According to Icelandic law, interest and other incidental costs associated with a loan may not surpass 50% of the loan amount. Examples show some microlenders charging Icelandic consumers as much as 35,000% of the original loan amount. Two microloan companies were even declared bankrupt, yet continued lending to Icelanders through a Danish website. Since the companies are registered in Denmark, it’s more difficult for the Consumer Agency of Iceland to assist consumers who find themselves unable to pay up.

Young people affected

The number of young people in Iceland who sought professional help due to financial problems grew around 6.5% in 2018 compared to the previous year. In 2012, only 5% of individuals who sought out such services were aged 18-29. In 2018, the same age group represented 27.3% of those who sought financial help, and most stated that microloans were the main cause. Debtor Representative Ásta Sigrún Helgadóttir told RÚV there are examples of young people owing as much as ISK 5 million ($41,000/€37,000). “This is ofen a vicious cycle,” Ásta Sigrún stated. “People start by taking a loan, then they take a loan to pay off a loan.” Ásta underlined how easy it is for consumers to obtain the loans, saying no credit approval is required for loans under ISK 2 million ($16,400/€14,700).

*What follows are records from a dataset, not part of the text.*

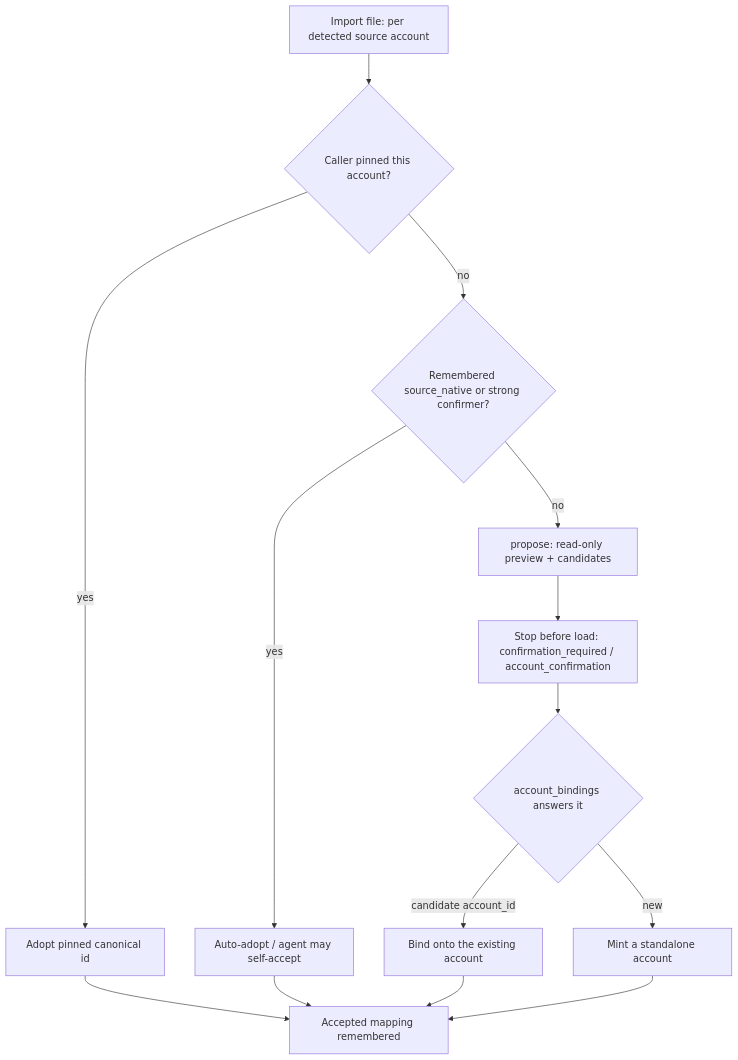
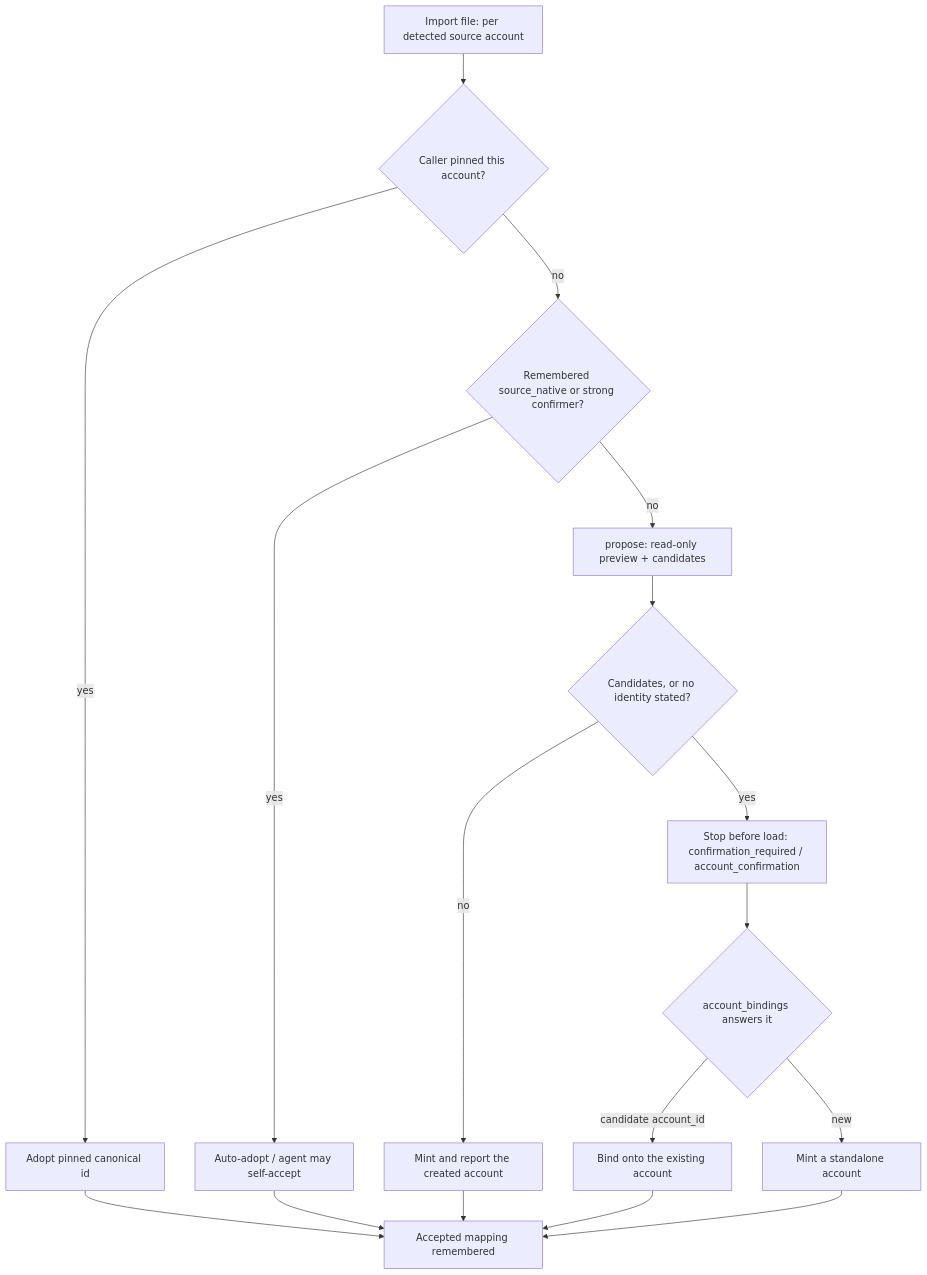
One commit to bsaffel/moneybin changed the diagram in docs/specs/account-identity-resolution.md. Above: the diagram before and after it, drawn with Mermaid. The commit also changed other lines of this file and 5 other files, not shown here.

````diff
--- a/docs/specs/account-identity-resolution.md
+++ b/docs/specs/account-identity-resolution.md
@@ -555,16 +560,19 @@
 ```mermaid
 flowchart TD
     A[Import file: per detected source account] --> B{Caller pinned this account?}
     B -->|yes| ADOPT[Adopt pinned canonical id]
     B -->|no| C{Remembered source_native or strong confirmer?}
     C -->|yes| AUTO[Auto-adopt / agent may self-accept]
     C -->|no| PROPOSE[propose: read-only preview + candidates]
-    PROPOSE --> GATE[Stop before load: confirmation_required / account_confirmation]
+    PROPOSE --> ASK{Candidates, or no identity stated?}
+    ASK -->|no| MINT[Mint and report the created account]
+    ASK -->|yes| GATE[Stop before load: confirmation_required / account_confirmation]
     GATE --> CONFIRM{account_bindings answers it}
     CONFIRM -->|candidate account_id| MERGE[Bind onto the existing account]
     CONFIRM -->|"new"| STANDALONE[Mint a standalone account]
     ADOPT --> REMEMBER[Accepted mapping remembered]
     AUTO --> REMEMBER
+    MINT --> REMEMBER
     MERGE --> REMEMBER
     STANDALONE --> REMEMBER
 ```
````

Government takes action

A government report submitted last January suggests that much remains to be done to protect consumers and ensure fair business practices in the microloan industry. One of the suggestions made by the reports’ authors was to better regulate advertising of microloans. Minister of Consumer Affairs Þórdís Kolbrún Reykfjörð Gylfadóttir says it is not enough to inform consumers about the dangers of microloans, as there will always be individuals who take such loans out of necessity. Þórdís plans to introduce a bill this fall banning microlenders from offering loans whose incidental costs are illegal according to Icelandic law. She hopes the bill will make business unfeasible for the microlenders, causing them to shut down.

Going to court

Hákón Stefánsson of Creditinfo Group says the easiest way to bring microlenders’ operations to a halt would be for debtors to take them to court. As of the present, no microloan debt cases have been put before Icelandic courts. Hákón believes the companies’ would not be able to defend their case before the courts.